CHEYENNE, Wyo. State Representatives will debate implementing work requirements for Medicaid recipients Wednesday.
If passed, able-bodied adults would have to work, go to school, participate in job training, volunteer, or do a combination of those at least 20 hours per
"The concept is to give people a nudge to move them up the economic scale to get out in the communities, find opportunities, and then get off government subsistence." Said Senator Larry Hicks of Albany, Carbon, and Sweetwater counties.
Opponents, however, say this bill is an attack on the poor which could lead to some unintended consequences.
"It eliminates preventative care. It causes those people who eventually do fall ill to seek care in an emergency room.
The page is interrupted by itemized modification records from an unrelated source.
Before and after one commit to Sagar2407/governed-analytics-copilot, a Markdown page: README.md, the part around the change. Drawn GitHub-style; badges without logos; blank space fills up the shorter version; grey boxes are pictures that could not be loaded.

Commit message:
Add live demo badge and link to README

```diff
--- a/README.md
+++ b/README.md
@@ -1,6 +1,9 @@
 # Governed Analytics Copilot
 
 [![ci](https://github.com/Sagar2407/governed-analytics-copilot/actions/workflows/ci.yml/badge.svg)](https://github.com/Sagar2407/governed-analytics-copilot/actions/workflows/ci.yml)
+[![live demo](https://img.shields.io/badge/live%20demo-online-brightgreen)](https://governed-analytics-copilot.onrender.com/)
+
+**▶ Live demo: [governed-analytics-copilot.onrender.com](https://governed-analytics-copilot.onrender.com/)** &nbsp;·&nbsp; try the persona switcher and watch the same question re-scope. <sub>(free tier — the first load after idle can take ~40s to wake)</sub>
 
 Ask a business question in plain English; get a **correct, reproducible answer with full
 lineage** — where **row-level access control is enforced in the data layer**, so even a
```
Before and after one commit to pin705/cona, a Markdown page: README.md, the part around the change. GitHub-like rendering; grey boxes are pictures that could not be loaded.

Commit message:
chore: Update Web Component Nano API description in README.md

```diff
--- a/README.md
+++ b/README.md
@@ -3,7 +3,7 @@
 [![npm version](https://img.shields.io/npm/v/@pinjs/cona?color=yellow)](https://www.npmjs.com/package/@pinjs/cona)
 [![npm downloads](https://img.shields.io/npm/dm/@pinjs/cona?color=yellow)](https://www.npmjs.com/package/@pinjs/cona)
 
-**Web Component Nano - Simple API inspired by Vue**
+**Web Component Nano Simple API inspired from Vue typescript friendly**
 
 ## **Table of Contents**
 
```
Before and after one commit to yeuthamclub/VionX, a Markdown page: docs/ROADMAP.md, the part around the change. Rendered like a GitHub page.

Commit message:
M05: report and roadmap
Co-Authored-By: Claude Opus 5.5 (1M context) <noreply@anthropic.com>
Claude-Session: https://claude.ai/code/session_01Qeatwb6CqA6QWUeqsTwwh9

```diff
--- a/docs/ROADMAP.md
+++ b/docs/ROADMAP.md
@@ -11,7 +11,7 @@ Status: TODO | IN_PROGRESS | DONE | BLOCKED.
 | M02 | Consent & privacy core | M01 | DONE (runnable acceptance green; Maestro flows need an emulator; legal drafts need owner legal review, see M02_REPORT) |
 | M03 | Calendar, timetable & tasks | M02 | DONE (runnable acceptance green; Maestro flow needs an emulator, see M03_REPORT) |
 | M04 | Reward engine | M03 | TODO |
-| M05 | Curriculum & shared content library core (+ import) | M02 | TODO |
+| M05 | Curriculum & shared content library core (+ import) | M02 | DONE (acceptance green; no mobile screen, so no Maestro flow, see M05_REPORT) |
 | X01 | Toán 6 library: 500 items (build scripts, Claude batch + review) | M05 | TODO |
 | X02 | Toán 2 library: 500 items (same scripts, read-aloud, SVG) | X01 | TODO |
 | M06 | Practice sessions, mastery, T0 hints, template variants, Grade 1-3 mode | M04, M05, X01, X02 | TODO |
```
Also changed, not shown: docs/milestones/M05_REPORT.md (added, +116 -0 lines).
And that cost is then passed onto the rest of us because people can't afford to pay those bills." Said Representative Charles Pelkey.
"Those people exercise their free choice not to avail themselves of those opportunities so it's not punitive when it is your choice to make a decision to exercise the opportunities under the provisions in the bill or not, and if you choose not to you re going to lose your subsidized health care." Said Hicks.
The bill does provide exceptions for pregnant women, parents with children under six, those with serious medical conditions or disabilities and, participants in drug or alcohol rehab programs.